One other important fact this reviewer misses is your UEF technology will allow me to eliminate 95% of the unsightly panels you need to implement in a common living space which can also be a costly and some what unsightly proposition depending on others who live with you in dealing with all the rooms possible problems.
Besides ones ear and a use of a mirror viewed from your primary seating showing first second reflection points real time measurements and proper diffusion bass traps etc.. most likely will need implemented. The most important aspect of using this type of treatment you really have to know what you are doing.

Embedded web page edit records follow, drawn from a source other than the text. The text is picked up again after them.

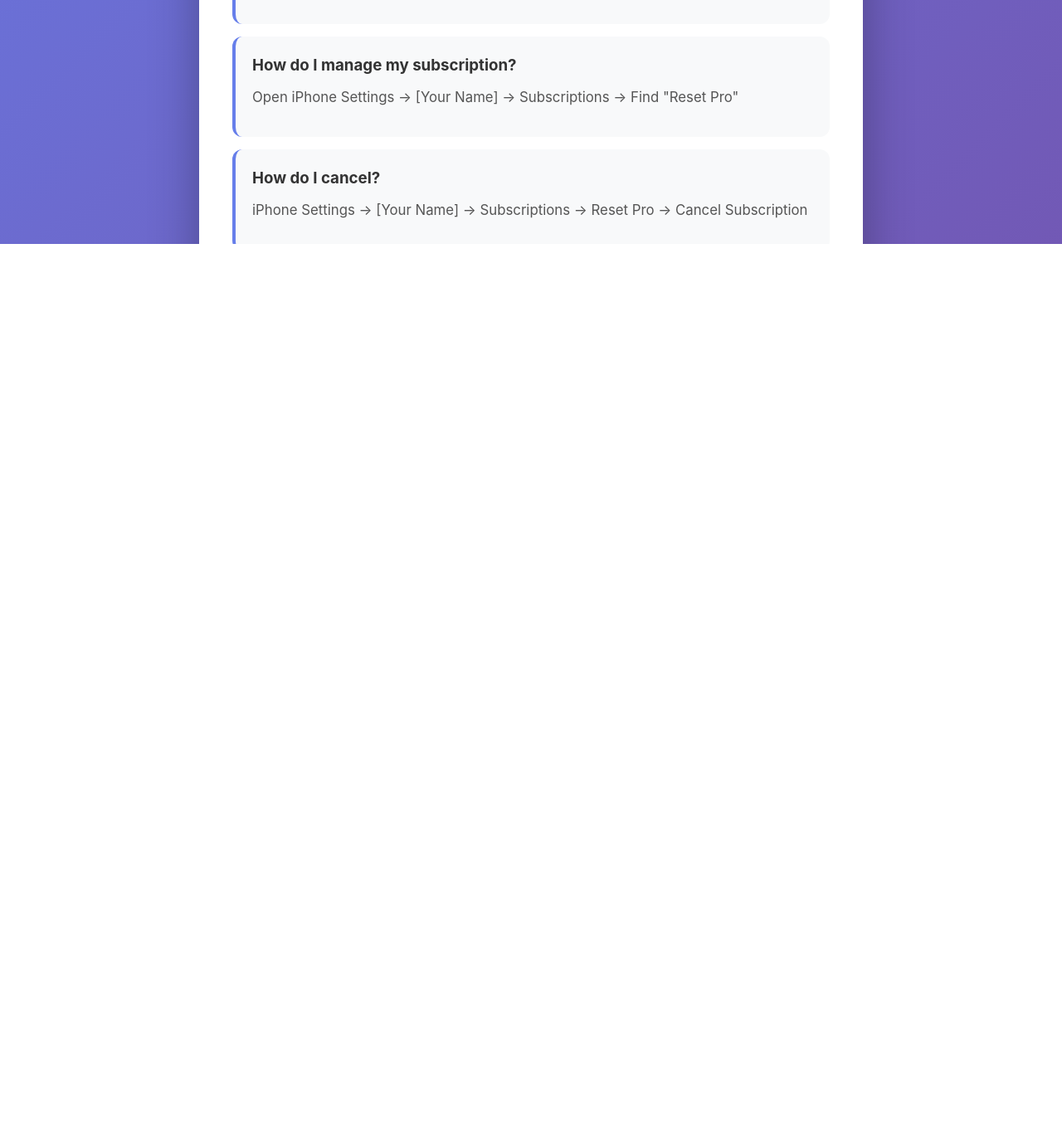
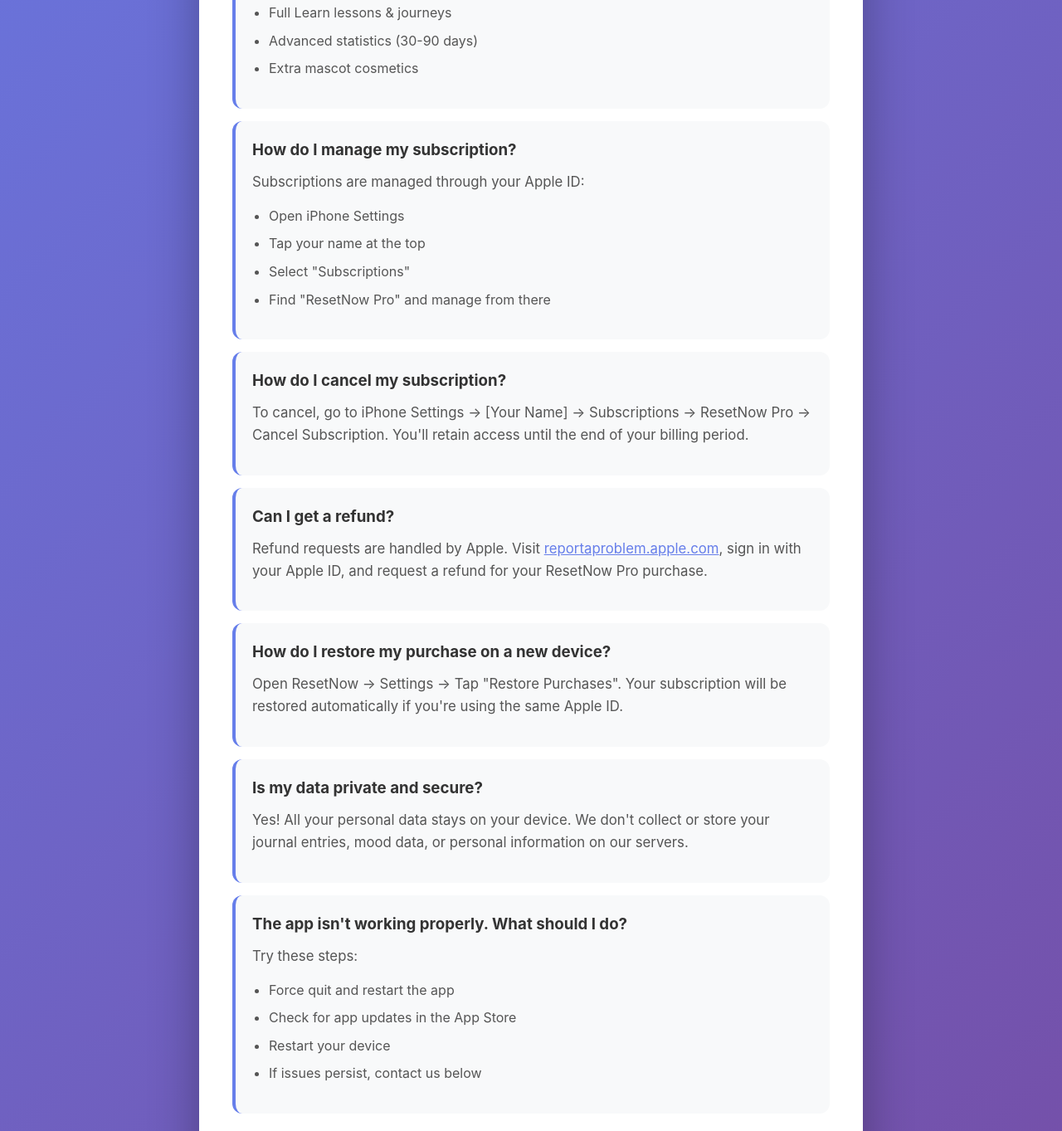
Before and after one commit to Sinfosecurity/ResetNow-support, a plain HTML site: page index.html in a window 1280 px wide. Shown: the part 977-2340 px from the top of the page at 83% size. Before the commit the page ends 2192 px from the top, so only its background shows below. Drawn offline with Linux system fonts and the light colour scheme.

Commit message:
Change 'Reset' to 'ResetNow' in index.html
Updated the title and references from 'Reset' to 'ResetNow' throughout the document, including FAQs and contact information.

```diff
--- a/index.html
+++ b/index.html
@@ -3,7 +3,7 @@
 <head>
     <meta charset="UTF-8">
     <meta name="viewport" content="width=device-width, initial-scale=1.0">
-    <title>Reset - Support</title>
+    <title>ResetNow - Support</title>
     <style>
         * { margin: 0; padding: 0; box-sizing: border-box; }
         body {
@@ -73,56 +73,74 @@
 <body>
     <div class="container">
         <div class="header">
-            <h1>Reset</h1>
+            <h1>ResetNow</h1>
             <p>Support & Help Center</p>
         </div>
         <div class="content">
             <div class="section">
-                <h2>Welcome to Reset Support</h2>
-                <p>Reset is your personal anxiety management companion, designed to help you find calm through guided exercises, breathing techniques, and mindfulness tools.</p>
+                <h2>Welcome to ResetNow Support</h2>
+                <p>ResetNow is your personal anxiety management companion, designed to help you find calm through guided exercises, breathing techniques, and mindfulness tools.</p>
+                <p>We're here to help you get the most out of the app. Browse our frequently asked questions below or contact us directly.</p>
             </div>
             <div class="section">
                 <h2>Frequently Asked Questions</h2>
                 <div class="faq-item">
-                    <h3>How do I start using Reset?</h3>
+                    <h3>How do I start using ResetNow?</h3>
                     <p>Download the app and complete onboarding. You'll have immediate access to free features including 3-minute resets, check-ins, and basic breathing exercises.</p>
                 </div>
                 <div class="faq-item">
-                    <h3>What's included in Reset Pro?</h3>
+                    <h3>What's included in ResetNow Pro?</h3>
                     <ul>
                         <li>Full breathing exercise library</li>
                         <li>All visualization programs</li>
                         <li>Complete sleep audio library</li>
                         <li>All Play games</li>
+                        <li>Full Learn lessons & journeys</li>
                         <li>Advanced statistics (30-90 days)</li>
                         <li>Extra mascot cosmetics</li>
                     </ul>
                 </div>
                 <div class="faq-item">
                     <h3>How do I manage my subscription?</h3>
-                    <p>Open iPhone Settings → [Your Name] → Subscriptions → Find "Reset Pro"</p>
+                    <p>Subscriptions are managed through your Apple ID:</p>
+                    <ul>
+                        <li>Open iPhone Settings</li>
+                        <li>Tap your name at the top</li>
+                        <li>Select "Subscriptions"</li>
+                        <li>Find "ResetNow Pro" and manage from there</li>
+                    </ul>
                 </div>
                 <div class="faq-item">
-                    <h3>How do I cancel?</h3>
-                    <p>iPhone Settings → [Your Name] → Subscriptions → Reset Pro → Cancel Subscription</p>
+                    <h3>How do I cancel my subscription?</h3>
+                    <p>To cancel, go to iPhone Settings → [Your Name] → Subscriptions → ResetNow Pro → Cancel Subscription. You'll retain access until the end of your billing period.</p>
                 </div>
                 <div class="faq-item">
                     <h3>Can I get a refund?</h3>
-                    <p>Visit <a href="https://reportaproblem.apple.com" style="color:#667eea">reportaproblem.apple.com</a> and request a refund.</p>
+                    <p>Refund requests are handled by Apple. Visit <a href="https://reportaproblem.apple.com" style="color:#667eea">reportaproblem.apple.com</a>, sign in with your Apple ID, and request a refund for your ResetNow Pro purchase.</p>
                 </div>
                 <div class="faq-item">
-                    <h3>How do I restore purchases?</h3>
-                    <p>Open Reset → Settings → Tap "Restore Purchases"</p>
+                    <h3>How do I restore my purchase on a new device?</h3>
+                    <p>Open ResetNow → Settings → Tap "Restore Purchases". Your subscription will be restored automatically if you're using the same Apple ID.</p>
                 </div>
                 <div class="faq-item">
-                    <h3>Is my data private?</h3>
-                    <p>Yes! All data stays on your device. We don't collect or store your personal information.</p>
+                    <h3>Is my data private and secure?</h3>
+                    <p>Yes! All your personal data stays on your device. We don't collect or store your journal entries, mood data, or personal information on our servers.</p>
+                </div>
+                <div class="faq-item">
+                    <h3>The app isn't working properly. What should I do?</h3>
+                    <p>Try these steps:</p>
+                    <ul>
+                        <li>Force quit and restart the app</li>
+                        <li>Check for app updates in the App Store</li>
+                        <li>Restart your device</li>
+                        <li>If issues persist, contact us below</li>
+                    </ul>
                 </div>
             </div>
             <div class="contact-box">
                 <h2>Still Need Help?</h2>
                 <p>We typically respond within 24-48 hours</p>
-                <a href="mailto:support@resetnow.app">Contact Support</a>
+                <a href="mailto:ashobal@sinfosecurity.com">Contact Support</a>
             </div>
         </div>
         <div class="footer">
@@ -130,7 +148,7 @@
                 <a href="https://www.notion.so/Privacy-Policy-for-ResetNow-2b11610b246580c3b12ff1d8da3514dd">Privacy Policy</a>
                 <a href="https://www.notion.so/Terms-of-Service-for-ResetNow-f1ae2af517514393822b07bf8cca659b">Terms of Use</a>
             </p>
-            <p style="margin-top:15px">© 2025 Reset. All rights reserved.</p>
+            <p style="margin-top:15px">© 2025 ResetNow. All rights reserved.</p>
         </div>
     </div>
 </body>
```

SR technology has been IMO so well thought out with the latest UEF technology that the implementation of the product is so much simpler in achieving these stunning results of a properly treated paneled room.
I will leave you with this. My lady who is no way is a connoisseur of sound and in general says she can never hear the differences in the sound as subtle changes in my room were made I played the latest you tube videos through my headphones and every bit of what I remarked to her about in the sound transformation utilizing SR latest UEF gear she heard. IMO that really hit home with me. I am awaiting to demo SR new powercell 12 with much anticipation

mjc's picture

I’m intrigued by your reference to “Waltz For Debbie" by Diana Panton. I can’t seem to find it anywhere. I’d love to purchase. Can you point me to a source? Thank you.